Seems like Portman has already found that selflessness, while the writer wishes she would simply be selfish and bask in herself and her own glory.
The author goes on to gripe:
when was the last time a male star gave an acceptance speech calling fatherhood his biggest role?
I’m not sure if any man has or hasn’t, but someone should have. Fatherhood is a very important role, especially today when 22% of children live in single mother homes. In fact, isn’t it
Hollywood and the Left that are always trying to tell us fathers aren’t
all that important?
In closing, the author writes:
Motherhood is important. So is work. And you don’t have to backhandedly downplay one to be proud of the other.
How does saying her most important role is that of a mother “backhandedly downplay” her role in Black Swan? She’s not insulting her own work, but stating the simple fact that there are more important things in life.

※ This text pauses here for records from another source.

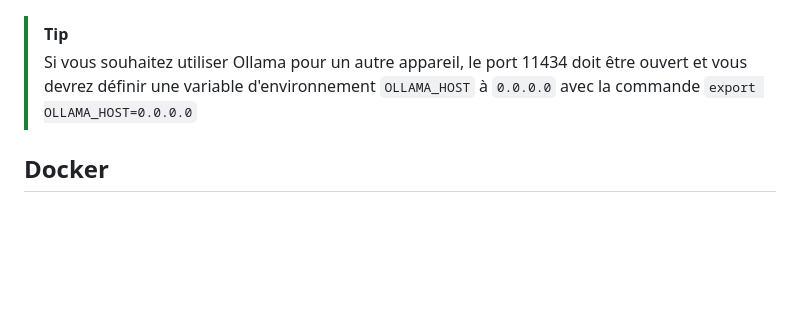
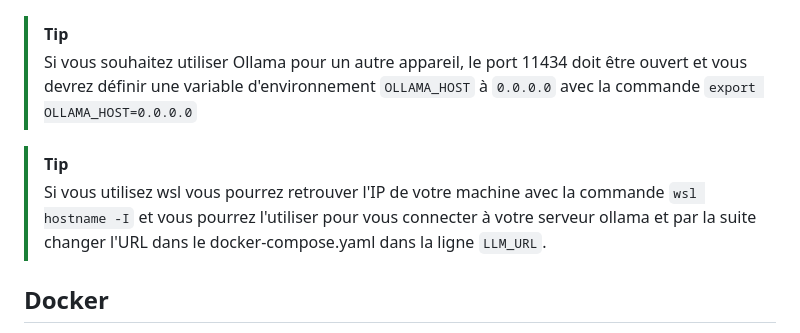
Before and after one commit to godouxx/TrapYourPhish, a Markdown page: README.md, the part around the change. Rendered like a GitHub page; blank space fills up the shorter version.

Commit message:
ajout wsl readme

```diff
--- a/README.md
+++ b/README.md
@@ -158,6 +158,8 @@ ollama pull artifish/llama3.2-uncensored
 > être ouvert et vous devrez définir une variable d'environnement `OLLAMA_HOST`
 > à `0.0.0.0` avec la commande `export OLLAMA_HOST=0.0.0.0`
 
+> [!TIP]
+>Si vous utilisez wsl vous pourrez retrouver l'IP de votre machine avec la commande `wsl hostname -I` et vous pourrez l'utiliser pour vous connecter à votre serveur ollama et par la suite changer l'URL dans le docker-compose.yaml dans la ligne `LLM_URL`.
 ## Docker
 
 Pour des questions de simplicité de déploiement un dockerfile et un docker-compose sont disponibles pour ce projet.
```
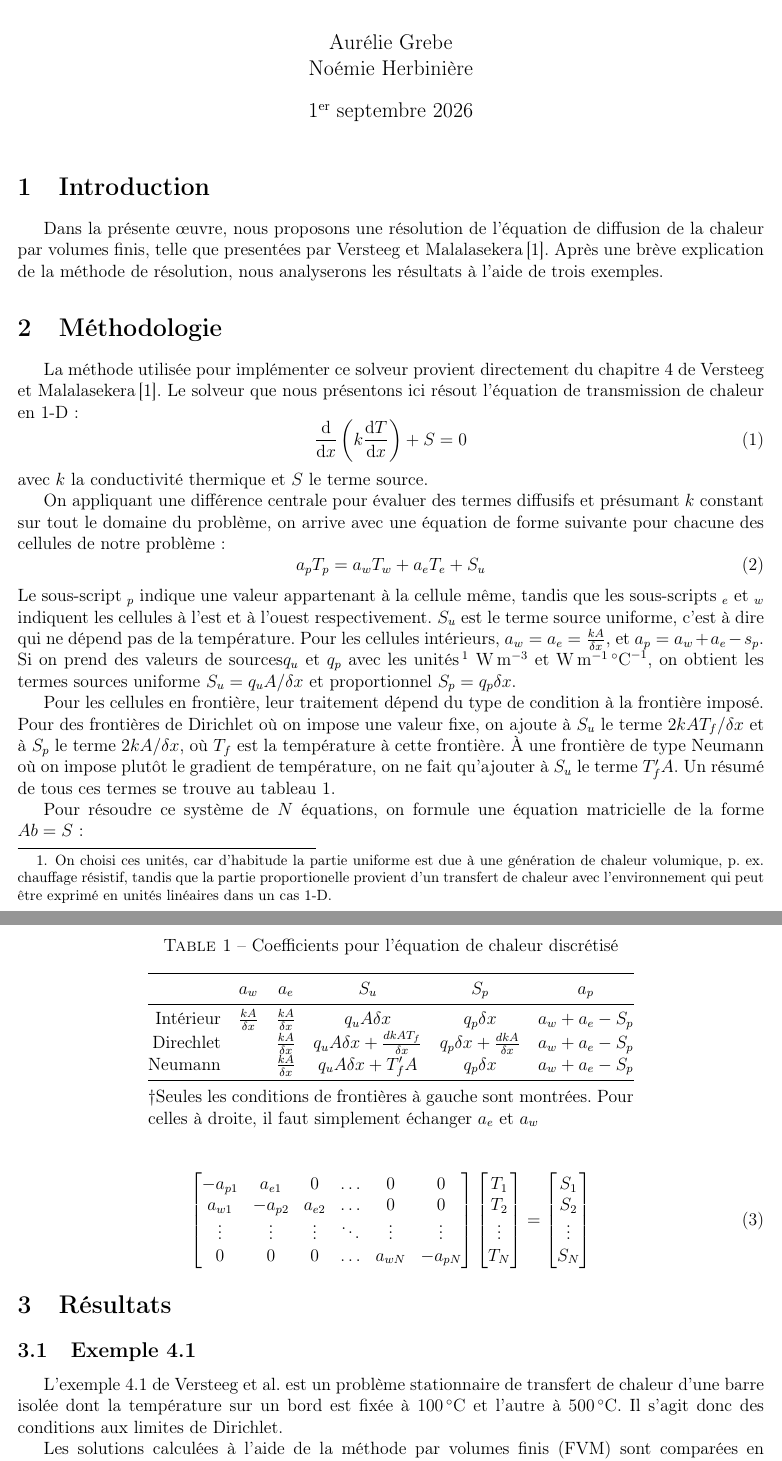
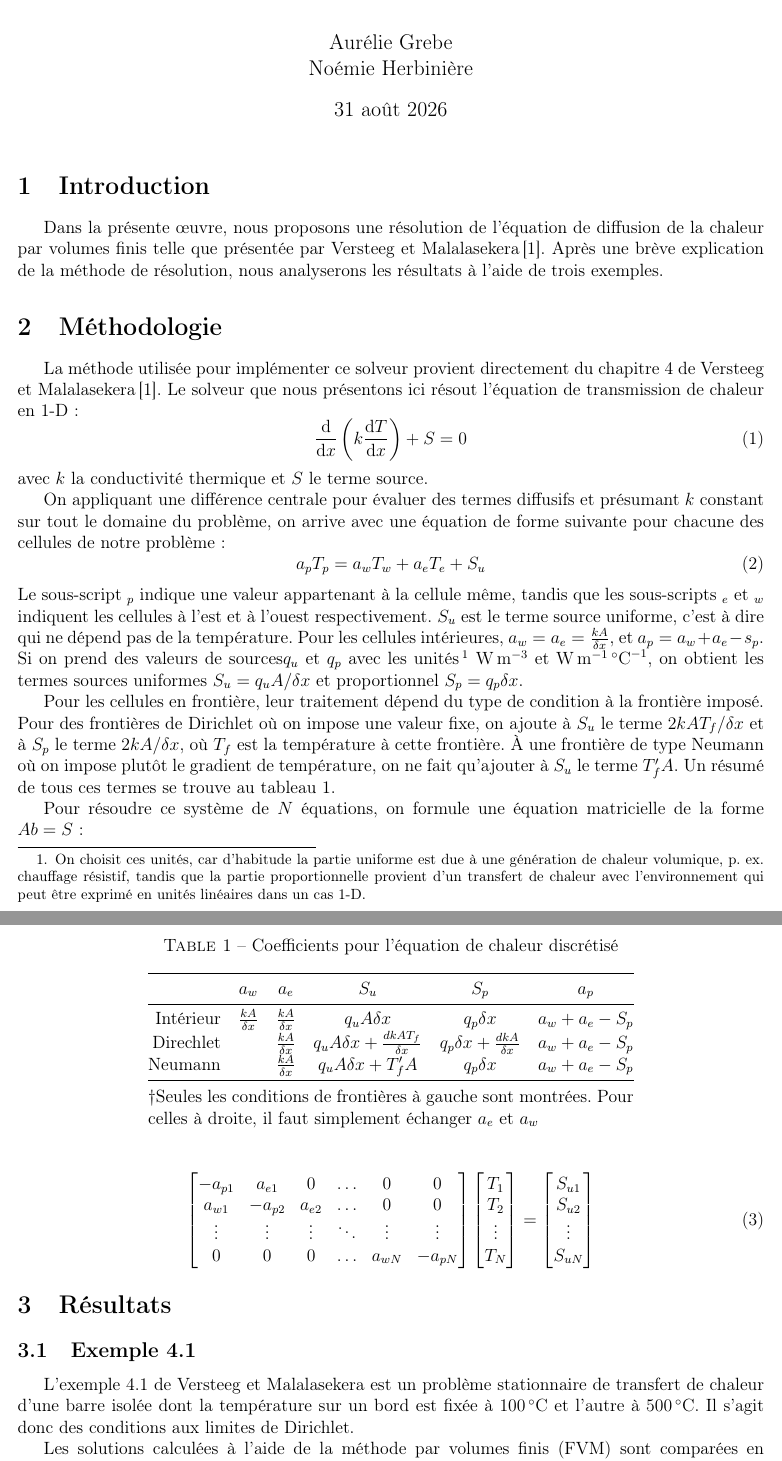
Before and after one commit to aureliegrebe/mec6616_lap2, a LaTeX document (rapport/lap1.tex): two parts of pages 1 and 2 of 5, joined at a grey line, cut so that both start at the same text. Compiled offline with pdfLaTeX.

Commit message:
Correction de fautes

```diff
--- a/rapport/lap1.tex
+++ b/rapport/lap1.tex
@@ -28,7 +28,7 @@ citestyle=ieee,
 
 
 \author{Aurélie Grebe\\Noémie Herbinière}
-\newdate{duedate}{1}{09}{2026}
+\newdate{duedate}{31}{08}{2026}
 \date{\displaydate{duedate}}
 
 \begin{document}
@@ -37,7 +37,7 @@ citestyle=ieee,
 \section{Introduction}
 
 Dans la présente œuvre, nous proposons une résolution de l'équation de diffusion
-de la chaleur par volumes finis, telle que presentées par Versteeg et
+de la chaleur par volumes finis telle que présentée par Versteeg et
 Malalasekera\,\cite{versteeg_introduction_2007}. Après une brève explication de
 la méthode de résolution, nous analyserons les résultats à l'aide de trois exemples.
 
@@ -60,16 +60,16 @@ une équation de forme suivante pour chacune des cellules de notre problème:
 Le sous-script $_p$ indique une valeur appartenant à la cellule même, tandis que
 les sous-scripts $_e$ et $_w$ indiquent les cellules à l'est et à l'ouest
 respectivement. $S_u$ est le terme source uniforme, c'est à dire qui ne dépend
-pas de la température. Pour les cellules intérieurs, $a_w = a_e =
+pas de la température. Pour les cellules intérieures, $a_w = a_e =
 \frac{kA}{\delta x}$, et $a_p = a_w + a_e - s_p$. Si on prend des valeurs
 de sources$q_u$ et $q_p$ avec les unités
-\footnote{On choisi ces unités, car d'habitude
+\footnote{On choisit ces unités, car d'habitude
 la partie uniforme est due à une génération de chaleur volumique, p. ex.
-chauffage résistif, tandis que la partie proportionelle provient d'un transfert
+chauffage résistif, tandis que la partie proportionnelle provient d'un transfert
 de chaleur avec l'environnement qui peut être exprimé en unités linéaires dans un
 cas 1-D.}
 \unit{\watt\per\m\cubed} et \unit{\watt\per\m\per\celsius}, on obtient les
-termes sources uniforme
+termes sources uniformes
 $S_u = q_uA/\delta x$ et proportionnel $S_p = q_p \delta x$.
 
 Pour les cellules en frontière, leur traitement dépend du type de condition à
@@ -119,10 +119,10 @@ la forme $Ab = S$:
 	\end{bmatrix}
 	=
 	\begin{bmatrix}
-		S_1 \\
-		S_2 \\
+		S_{u1} \\
+		S_{u2} \\
 		\vdots \\
-		S_N
+		S_{uN}
 	\end{bmatrix}
 \end{equation}
 
@@ -130,7 +130,7 @@ la forme $Ab = S$:
 \section{Résultats}
 \subsection{Exemple 4.1}
 
-L'exemple 4.1 de Versteeg et al. est un problème stationnaire de transfert de
+L'exemple 4.1 de Versteeg et Malalasekera est un problème stationnaire de transfert de
 chaleur d'une barre isolée dont la température sur un bord est fixée à
 \SI{100}{\celsius} et l'autre à \SI{500}{\celsius}. Il s'agit donc des
 conditions aux limites de Dirichlet.
```
Also changed, not shown: README.md, rapport/lap1.tex (12 more changed lines).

The visceral reaction from people like the Slate writer, upon watching Natalie Portman talk about “the most important role of [her] life,” makes complete sense when you consider that it goes against everything strident feminists believe. Any good thoughts about motherhood or the mere presence of a visibly pregnant woman gives them the heebie jeebies because, to them, motherhood is a choice and their first instinct is that a baby is a parasite to be removed.
We can’t be too complementary of motherhood lest we offend the women who chose to kill their babies. We can’t call it the most important role because that is insensitive to women who don’t have or want children. We can’t celebrate the unique role of the mother because that would mean acknowledging the differences between men and women and that these differences can be good. We can’t talk about motherhood and careers at the same time because that means that we value one over the other and both are equally good and valid – especially having a career.

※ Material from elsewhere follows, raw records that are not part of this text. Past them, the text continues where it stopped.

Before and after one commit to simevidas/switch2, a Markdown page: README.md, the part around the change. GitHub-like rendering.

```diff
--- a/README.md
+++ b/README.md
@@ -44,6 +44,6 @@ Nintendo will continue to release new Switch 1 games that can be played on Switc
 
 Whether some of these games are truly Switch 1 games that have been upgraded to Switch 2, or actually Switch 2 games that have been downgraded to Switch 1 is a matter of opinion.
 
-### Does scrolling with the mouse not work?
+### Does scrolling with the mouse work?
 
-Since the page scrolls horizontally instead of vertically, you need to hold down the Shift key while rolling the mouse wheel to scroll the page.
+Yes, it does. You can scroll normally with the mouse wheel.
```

Only a feminist would complain about an actress not being self-centered and narcissistic. Only a feminist would be offended at the thought of raising the next generation being one’s most important role. Only a feminist would consider being thankful to have a child with the one you love a backhanded slap at your career.
How sad that this writer chose to throw a feminissy fit over this beautiful moment for Natalie Portman and her family. I wish Portman well in the greatest role she, or any woman, will ever play.

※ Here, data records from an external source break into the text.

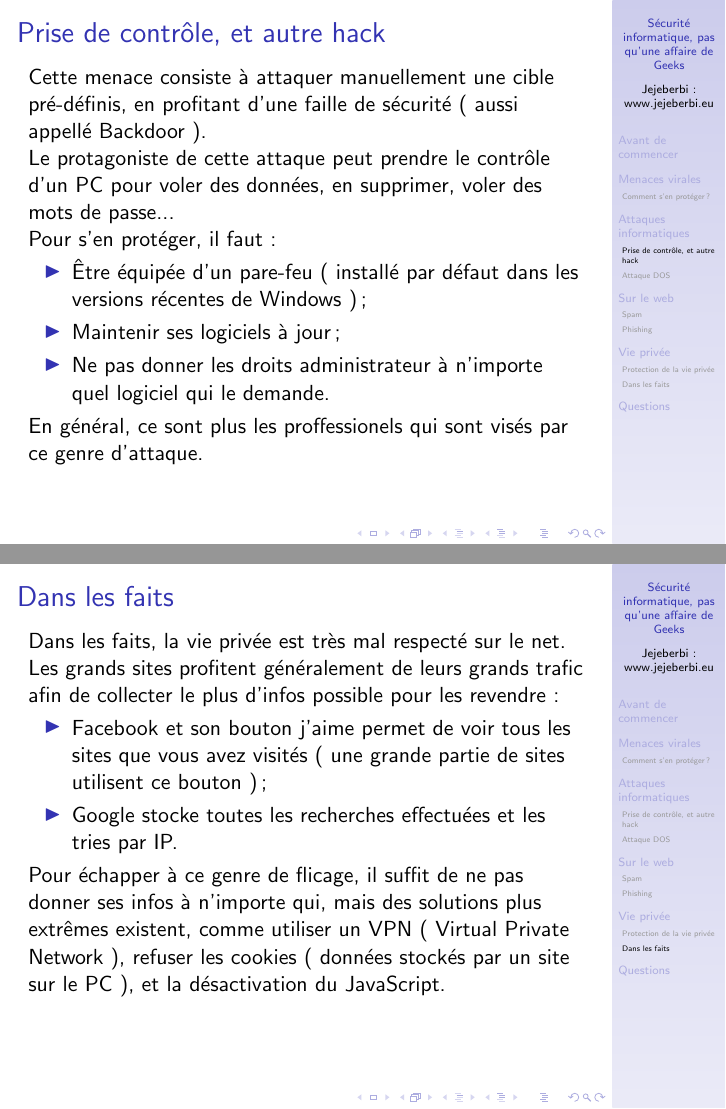
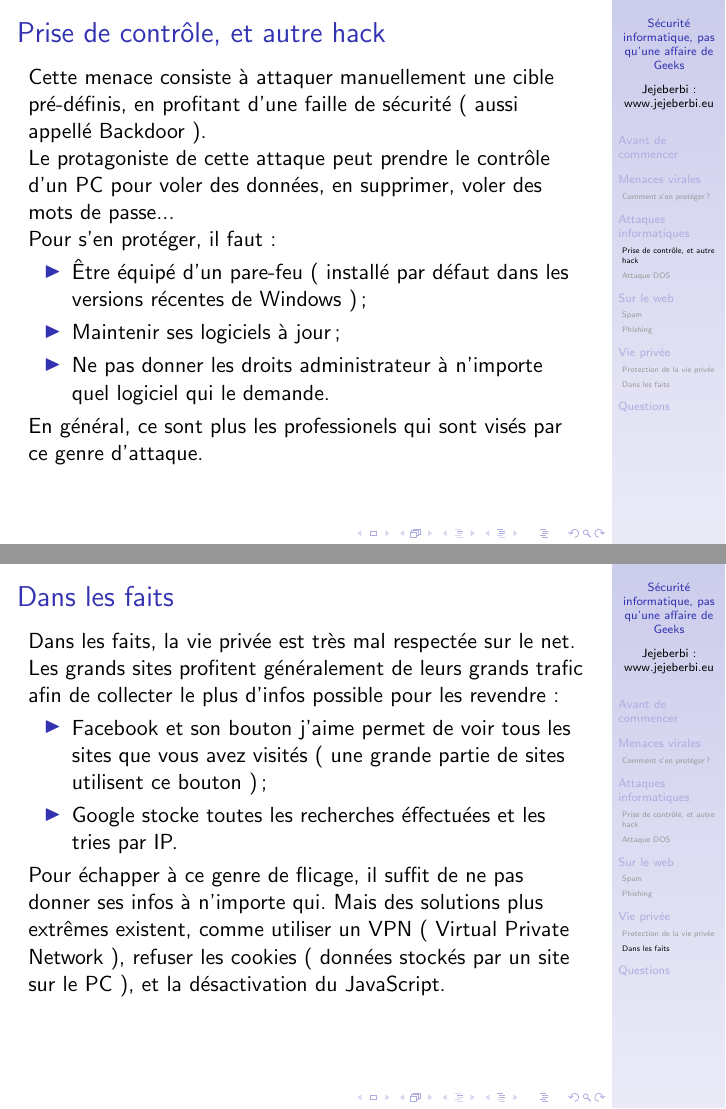
Before and after one commit to jejeberbi/Travaux, LaTeX slides (Securite Informatique, pas qu'une affaire de geek - Conference/Securite informatique, pas qu'une affaire de geek.tex): pages 27 and 56 of 57, joined at a grey line. Compiled offline with pdfLaTeX; the source files are stored in an older character set and shown here as Unicode.

Commit message:
Corrections orthographiques.

```diff
--- a/Securite Informatique, pas qu'une affaire de geek - Conference/Securite informatique, pas qu'une affaire de geek.tex
+++ b/Securite Informatique, pas qu'une affaire de geek - Conference/Securite informatique, pas qu'une affaire de geek.tex
@@ -88,21 +88,21 @@ Le protagoniste de cette attaque peut prendre le contrôle d'un PC pour voler de
 \pause
 Pour s'en protéger, il faut~:
 \begin{itemize}
-	\item Être équipée d'un pare-feu (~installé par défaut dans les versions récentes de Windows~)~;
+	\item Être équipé d'un pare-feu (~installé par défaut dans les versions récentes de Windows~)~;
 	\pause
 	\item Maintenir ses logiciels à jour~;
 	\pause
 	\item Ne pas donner les droits administrateur à n'importe quel logiciel qui le demande.
 \end{itemize}
 \pause
-En général, ce sont plus les proffessionels qui sont visés par ce genre d'attaque.
+En général, ce sont plus les professionels qui sont visés par ce genre d'attaque.
 \end{frame}
 
 \subsection{Attaque DOS}
 \begin{frame}
 {\Large Attaque DOS}
 \pause
-DOS = Denial of service (~Déni de service~). Celà consiste à saturer une machine (~généralement un serveur~) de sorte à ce qu'il ne puisse plus répondre et "crash". \newline
+DOS = Denial of service (~Déni de service~). Cela consiste à saturer une machine (~généralement un serveur~) de sorte à ce qu'il ne puisse plus répondre et "crash". \newline
 \pause
 
 C'est la technique qu'utilisent les anonymous afin de protester sur le Net. \newline
@@ -181,18 +181,18 @@ Par exemple~:
 \subsection{Dans les faits}
 \begin{frame}
 {\Large Dans les faits}
-Dans les faits, la vie privée est très mal respecté sur le net. \newline
+Dans les faits, la vie privée est très mal respectée sur le net. \newline
 \pause
 Les grands sites profitent généralement de leurs grands trafic afin de collecter le plus d'infos possible pour les revendre~:
 \pause
 \begin{itemize}
 	\item Facebook et son bouton j'aime permet de voir tous les sites que vous avez visités (~une grande partie de sites utilisent ce bouton~)~;
 	\pause
-	\item Google stocke toutes les recherches effectuées et les tries par IP.
+	\item Google stocke toutes les recherches éffectuées et les tries par IP.
 \end{itemize}
 \pause
 
-Pour échapper à ce genre de flicage, il suffit de ne pas donner ses infos à n'importe qui, mais des solutions plus extrêmes existent, comme utiliser un VPN (~Virtual Private Network~), refuser les cookies (~données stockés par un site sur le PC~), et la désactivation du JavaScript.
+Pour échapper à ce genre de flicage, il suffit de ne pas donner ses infos à n'importe qui. Mais des solutions plus extrêmes existent, comme utiliser un VPN (~Virtual Private Network~), refuser les cookies (~données stockés par un site sur le PC~), et la désactivation du JavaScript.
 \end{frame}
 
 \section{Questions}
```
Also changed, not shown: Securite Informatique, pas qu'une affaire de geek - Conference/Securite informatique, pas qu'une affaire de geek.pdf, Securite Informatique, pas qu'une affaire de geek - Conference/Securite informatique, pas qu'une affaire de geek.tex (2 more changed lines).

UPDATE: KJ Dell’Antonia from Slate gets in on the act, saying Portman was just “spouting the party line” and adds:
every time a powerful woman downplays her other achievements as inferior to her maternal status, she feeds the doubt that still pursue working mothers at every end of the spectrum: Will she really take her work seriously or will she put her children first?
Again, this isn’t a zero sum game – calling motherhood your most important role does not downplay other achievements, and the choice isn’t between either “take work seriously” or “put children first.” Feminists might not believe it, but women CAN do a job well, while prioritizing their children’s lives – women are known for their great abilities to multi-task, after all.
But even if it WERE a zero sum game, so what? The role of mother is more important than any regular “job” and it should be – whoops, can’t say that! – might hurt some working moms’ feelings or make her doubt herslf! We aren’t allowed to say ANYTHING is more important than a career because apparently that is the end all and be all of being a woman, anything else is bending to the will of the powerful and oppressive patriarchy or some such b.s.